Mentions: Data from the healthy participant Y1 is used as a typical example of observations. Fig 2A and 2B show the participant’s vertical and horizontal gaze position along with the accompanying scan path. The magnitude of the change in gaze position with time, l(t), for this data is shown in Fig 3A. The variation method output N(Δt) is plotted as a function of Δt, and follows an inverse power law. This can be clearly observed in the linearity of the plot of–log N(Δt) with log Δt (black circles in Fig 3B). The data is plotted within the observational time limits of the experiment and the linear fit to the data is shown as a solid line. The scaling exponent for this particular gaze data is found to be 1.44 by a linear regressive fit of the scaling plot, giving a Hurst exponent value of H = 0.56. The plot is linear over the range marked by the solid arrows indicating l (t) is scale invariant across 1.5 orders of magnitude, consistent with observations of scale invariance in other physical systems in nature [18]. The observational time cut-offs are set by the length of time participants viewed the image (5 seconds) and the time resolution (8.3 ms) of the data collection. The deviations we see in the data from the linear, scale invariant behavior occur at the positions along the x-axis, marked by the arrows, where we would expect them to be based on the statistical criteria of our analysis. In order to reliably detect scale invariant structure we need at least a grid size of 1/5 of the maximum trace length (5 seconds). The coarse-scale observational cut-off in our study is thus 1 s, as marked by the arrow on Fig 3B. We also cannot detect structure below times which are 3 times the resolution (8.3 ms) of the data collected. This fine-scale cut-off is also marked on Fig 3B.

Bottom Line: We find H is robust regardless of the spatial complexity generated by the fractal images.The value we find for H of 0.57 shows that the gaze dynamics during free viewing of fractal images are consistent with a random walk process with persistent movements.Our research suggests the human visual system may have a common strategy that drives the dynamics of human gaze during exploration.

View Article: PubMed Central - PubMed

Affiliation: Keck Center for Integrative Neuroscience, University of California, San Francisco, California, 94143-044, United States of America; Physics Department, California Polytechnic State University, San Luis Obispo, California, 93407, United States of America.

ABSTRACT
We investigate the dynamic structure of human gaze and present an experimental study of the frequency components of the change in gaze position over time during free viewing of computer-generated fractal images.
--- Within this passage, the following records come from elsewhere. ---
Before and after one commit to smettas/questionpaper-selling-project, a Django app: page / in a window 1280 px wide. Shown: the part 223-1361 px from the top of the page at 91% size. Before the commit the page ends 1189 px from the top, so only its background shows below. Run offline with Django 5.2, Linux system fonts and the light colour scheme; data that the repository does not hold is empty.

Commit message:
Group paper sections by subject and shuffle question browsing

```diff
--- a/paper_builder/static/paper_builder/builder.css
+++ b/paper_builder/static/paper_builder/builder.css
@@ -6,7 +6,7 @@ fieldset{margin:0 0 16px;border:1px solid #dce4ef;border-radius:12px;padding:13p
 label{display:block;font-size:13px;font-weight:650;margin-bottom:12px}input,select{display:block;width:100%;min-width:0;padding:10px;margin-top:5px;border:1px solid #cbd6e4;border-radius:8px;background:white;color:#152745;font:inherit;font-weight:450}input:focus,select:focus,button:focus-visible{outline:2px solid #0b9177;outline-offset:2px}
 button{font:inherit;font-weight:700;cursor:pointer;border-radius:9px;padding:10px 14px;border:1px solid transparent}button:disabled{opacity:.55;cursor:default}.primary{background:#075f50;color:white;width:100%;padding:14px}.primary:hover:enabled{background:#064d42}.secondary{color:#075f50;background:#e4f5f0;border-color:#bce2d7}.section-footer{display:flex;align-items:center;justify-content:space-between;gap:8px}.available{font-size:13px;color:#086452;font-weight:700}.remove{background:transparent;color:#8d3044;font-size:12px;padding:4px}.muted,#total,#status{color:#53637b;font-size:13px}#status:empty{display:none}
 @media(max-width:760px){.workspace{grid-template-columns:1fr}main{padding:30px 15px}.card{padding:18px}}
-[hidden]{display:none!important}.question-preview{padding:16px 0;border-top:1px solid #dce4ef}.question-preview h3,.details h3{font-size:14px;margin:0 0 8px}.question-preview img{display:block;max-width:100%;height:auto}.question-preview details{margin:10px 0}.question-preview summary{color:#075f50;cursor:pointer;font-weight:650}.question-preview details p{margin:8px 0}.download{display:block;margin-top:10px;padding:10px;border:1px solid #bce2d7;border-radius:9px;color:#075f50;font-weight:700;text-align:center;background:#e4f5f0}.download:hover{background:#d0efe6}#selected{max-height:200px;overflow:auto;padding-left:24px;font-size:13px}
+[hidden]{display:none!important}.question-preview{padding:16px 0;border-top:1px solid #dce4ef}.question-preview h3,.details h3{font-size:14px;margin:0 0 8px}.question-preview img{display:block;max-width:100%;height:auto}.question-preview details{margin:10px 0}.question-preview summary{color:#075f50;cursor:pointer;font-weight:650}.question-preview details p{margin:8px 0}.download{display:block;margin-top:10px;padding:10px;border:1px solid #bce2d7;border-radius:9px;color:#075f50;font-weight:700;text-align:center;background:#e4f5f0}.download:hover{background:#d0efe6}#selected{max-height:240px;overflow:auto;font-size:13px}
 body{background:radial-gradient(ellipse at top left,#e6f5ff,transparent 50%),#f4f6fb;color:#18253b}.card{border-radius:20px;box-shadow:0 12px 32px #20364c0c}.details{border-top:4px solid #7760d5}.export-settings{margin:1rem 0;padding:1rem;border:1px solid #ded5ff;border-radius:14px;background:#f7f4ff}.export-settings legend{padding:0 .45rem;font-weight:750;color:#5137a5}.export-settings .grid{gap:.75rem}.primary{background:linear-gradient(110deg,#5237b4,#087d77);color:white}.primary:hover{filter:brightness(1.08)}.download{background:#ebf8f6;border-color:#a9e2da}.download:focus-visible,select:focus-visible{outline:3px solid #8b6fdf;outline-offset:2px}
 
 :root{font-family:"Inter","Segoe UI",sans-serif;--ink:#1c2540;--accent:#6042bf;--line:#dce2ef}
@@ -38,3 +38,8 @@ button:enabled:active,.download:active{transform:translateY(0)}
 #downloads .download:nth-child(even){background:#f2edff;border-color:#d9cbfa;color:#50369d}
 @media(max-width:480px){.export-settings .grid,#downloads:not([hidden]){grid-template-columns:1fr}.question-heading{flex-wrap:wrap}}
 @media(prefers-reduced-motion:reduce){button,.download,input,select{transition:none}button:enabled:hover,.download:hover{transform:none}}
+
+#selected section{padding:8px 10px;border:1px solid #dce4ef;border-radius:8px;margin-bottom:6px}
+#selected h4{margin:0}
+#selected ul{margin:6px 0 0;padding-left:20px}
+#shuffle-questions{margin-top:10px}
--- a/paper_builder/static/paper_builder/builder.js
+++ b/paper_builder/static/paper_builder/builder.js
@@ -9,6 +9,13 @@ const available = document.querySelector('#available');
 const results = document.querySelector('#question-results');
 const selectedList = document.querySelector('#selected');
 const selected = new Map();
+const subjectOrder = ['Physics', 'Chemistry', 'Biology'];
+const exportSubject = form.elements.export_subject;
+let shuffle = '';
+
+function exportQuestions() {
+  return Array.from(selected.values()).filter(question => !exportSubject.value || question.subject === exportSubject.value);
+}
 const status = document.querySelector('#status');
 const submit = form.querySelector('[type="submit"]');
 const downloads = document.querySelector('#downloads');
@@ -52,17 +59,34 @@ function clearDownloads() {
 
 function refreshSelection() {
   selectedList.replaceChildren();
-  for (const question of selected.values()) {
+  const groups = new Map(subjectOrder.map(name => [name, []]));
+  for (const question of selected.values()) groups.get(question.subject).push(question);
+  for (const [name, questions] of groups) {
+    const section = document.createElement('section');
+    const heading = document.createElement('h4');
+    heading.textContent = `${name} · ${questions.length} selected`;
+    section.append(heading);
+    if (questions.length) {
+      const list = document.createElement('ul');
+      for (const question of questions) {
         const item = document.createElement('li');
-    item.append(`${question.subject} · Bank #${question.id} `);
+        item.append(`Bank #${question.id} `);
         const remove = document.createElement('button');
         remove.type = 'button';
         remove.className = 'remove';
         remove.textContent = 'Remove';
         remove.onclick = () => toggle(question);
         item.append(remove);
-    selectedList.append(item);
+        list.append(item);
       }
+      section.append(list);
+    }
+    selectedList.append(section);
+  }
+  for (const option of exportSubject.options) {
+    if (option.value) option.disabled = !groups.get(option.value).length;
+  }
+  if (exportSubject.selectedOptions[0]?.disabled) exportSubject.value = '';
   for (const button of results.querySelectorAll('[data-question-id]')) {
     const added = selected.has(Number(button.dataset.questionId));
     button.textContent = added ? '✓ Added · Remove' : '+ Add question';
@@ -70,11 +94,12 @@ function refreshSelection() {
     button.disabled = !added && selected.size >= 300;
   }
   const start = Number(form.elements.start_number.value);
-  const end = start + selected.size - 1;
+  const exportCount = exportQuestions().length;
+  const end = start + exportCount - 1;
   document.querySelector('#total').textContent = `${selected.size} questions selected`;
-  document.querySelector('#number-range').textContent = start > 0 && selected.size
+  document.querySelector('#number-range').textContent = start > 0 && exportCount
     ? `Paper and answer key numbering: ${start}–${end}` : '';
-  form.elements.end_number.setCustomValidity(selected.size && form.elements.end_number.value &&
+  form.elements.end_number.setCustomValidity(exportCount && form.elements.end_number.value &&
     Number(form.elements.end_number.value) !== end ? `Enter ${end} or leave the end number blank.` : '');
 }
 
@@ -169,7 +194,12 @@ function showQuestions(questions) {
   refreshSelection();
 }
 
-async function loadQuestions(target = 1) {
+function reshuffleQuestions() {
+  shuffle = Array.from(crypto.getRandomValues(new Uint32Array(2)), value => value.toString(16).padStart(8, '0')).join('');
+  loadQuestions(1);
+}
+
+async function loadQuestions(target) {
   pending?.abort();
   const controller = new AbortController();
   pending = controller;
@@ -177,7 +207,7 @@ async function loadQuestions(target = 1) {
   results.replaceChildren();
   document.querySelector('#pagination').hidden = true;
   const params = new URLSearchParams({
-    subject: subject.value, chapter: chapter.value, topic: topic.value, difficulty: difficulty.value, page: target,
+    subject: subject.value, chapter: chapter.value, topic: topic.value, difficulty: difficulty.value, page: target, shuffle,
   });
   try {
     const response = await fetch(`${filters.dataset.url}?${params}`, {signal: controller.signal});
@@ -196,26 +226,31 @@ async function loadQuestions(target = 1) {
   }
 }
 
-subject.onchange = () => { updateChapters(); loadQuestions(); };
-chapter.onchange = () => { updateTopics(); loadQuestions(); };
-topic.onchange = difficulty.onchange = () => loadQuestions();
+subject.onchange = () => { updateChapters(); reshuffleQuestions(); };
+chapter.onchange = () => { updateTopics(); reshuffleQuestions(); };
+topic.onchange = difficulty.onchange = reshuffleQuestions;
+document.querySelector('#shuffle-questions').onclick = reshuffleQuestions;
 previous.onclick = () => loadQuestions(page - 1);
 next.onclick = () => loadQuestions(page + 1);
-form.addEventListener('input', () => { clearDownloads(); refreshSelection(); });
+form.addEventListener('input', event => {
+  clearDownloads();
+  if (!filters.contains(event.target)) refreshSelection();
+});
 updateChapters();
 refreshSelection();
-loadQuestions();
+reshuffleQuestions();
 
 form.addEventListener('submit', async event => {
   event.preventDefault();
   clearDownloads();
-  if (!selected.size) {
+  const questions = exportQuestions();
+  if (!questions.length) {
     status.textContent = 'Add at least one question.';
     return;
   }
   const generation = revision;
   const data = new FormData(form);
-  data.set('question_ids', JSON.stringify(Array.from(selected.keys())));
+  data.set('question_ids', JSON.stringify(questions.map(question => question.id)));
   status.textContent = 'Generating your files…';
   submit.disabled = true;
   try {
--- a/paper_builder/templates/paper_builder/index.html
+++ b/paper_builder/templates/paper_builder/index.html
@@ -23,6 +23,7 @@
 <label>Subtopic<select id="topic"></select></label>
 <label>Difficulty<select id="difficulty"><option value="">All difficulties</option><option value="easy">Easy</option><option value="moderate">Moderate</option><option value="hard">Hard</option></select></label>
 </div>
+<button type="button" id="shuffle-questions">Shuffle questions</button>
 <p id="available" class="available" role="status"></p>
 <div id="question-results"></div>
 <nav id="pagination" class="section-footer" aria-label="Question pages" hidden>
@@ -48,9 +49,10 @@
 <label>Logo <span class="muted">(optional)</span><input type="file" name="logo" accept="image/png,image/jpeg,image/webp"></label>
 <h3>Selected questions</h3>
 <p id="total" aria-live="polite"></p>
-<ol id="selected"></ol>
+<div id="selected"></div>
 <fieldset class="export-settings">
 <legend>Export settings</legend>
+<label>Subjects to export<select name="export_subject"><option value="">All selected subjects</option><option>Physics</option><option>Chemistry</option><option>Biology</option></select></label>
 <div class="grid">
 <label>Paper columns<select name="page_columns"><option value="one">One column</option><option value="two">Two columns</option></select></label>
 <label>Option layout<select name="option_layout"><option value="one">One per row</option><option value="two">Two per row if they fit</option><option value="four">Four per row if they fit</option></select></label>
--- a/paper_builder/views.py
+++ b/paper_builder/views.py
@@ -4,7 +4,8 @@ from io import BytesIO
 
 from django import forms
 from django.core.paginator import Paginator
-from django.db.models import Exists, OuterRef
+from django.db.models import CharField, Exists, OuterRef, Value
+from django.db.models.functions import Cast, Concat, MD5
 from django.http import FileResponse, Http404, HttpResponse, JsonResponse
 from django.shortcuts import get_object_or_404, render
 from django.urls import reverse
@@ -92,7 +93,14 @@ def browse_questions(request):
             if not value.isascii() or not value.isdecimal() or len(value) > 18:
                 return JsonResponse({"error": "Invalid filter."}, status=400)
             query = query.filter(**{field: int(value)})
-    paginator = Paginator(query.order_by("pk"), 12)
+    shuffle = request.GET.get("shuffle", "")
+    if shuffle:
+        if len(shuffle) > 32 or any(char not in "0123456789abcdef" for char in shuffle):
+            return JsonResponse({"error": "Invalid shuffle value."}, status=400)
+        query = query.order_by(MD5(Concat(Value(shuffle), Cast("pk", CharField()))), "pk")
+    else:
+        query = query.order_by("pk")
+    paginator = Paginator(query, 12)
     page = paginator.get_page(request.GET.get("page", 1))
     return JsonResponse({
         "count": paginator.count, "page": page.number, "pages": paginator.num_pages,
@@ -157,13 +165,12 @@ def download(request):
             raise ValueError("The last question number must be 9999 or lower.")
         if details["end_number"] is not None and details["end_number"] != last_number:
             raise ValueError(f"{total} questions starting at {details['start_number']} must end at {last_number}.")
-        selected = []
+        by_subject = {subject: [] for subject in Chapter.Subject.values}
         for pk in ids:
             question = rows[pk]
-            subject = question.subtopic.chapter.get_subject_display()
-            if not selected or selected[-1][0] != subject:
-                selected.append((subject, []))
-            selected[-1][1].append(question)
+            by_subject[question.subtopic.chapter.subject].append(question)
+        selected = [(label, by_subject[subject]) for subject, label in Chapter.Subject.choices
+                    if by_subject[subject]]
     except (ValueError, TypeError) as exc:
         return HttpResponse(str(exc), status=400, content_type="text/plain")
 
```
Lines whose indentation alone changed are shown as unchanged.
We show that changes in gaze position are scale-invariant in time with statistical properties that are characteristic of a random walk process. We quantify and track changes in the temporal structure using a well-defined scaling parameter called the Hurst exponent, H. We find H is robust regardless of the spatial complexity generated by the fractal images. In addition, we find the Hurst exponent is invariant across all participants, including those with distinct changes to higher order visual processes due to neural degeneration. The value we find for H of 0.57 shows that the gaze dynamics during free viewing of fractal images are consistent with a random walk process with persistent movements. Our research suggests the human visual system may have a common strategy that drives the dynamics of human gaze during exploration.

No MeSH data available.


Related in: MedlinePlus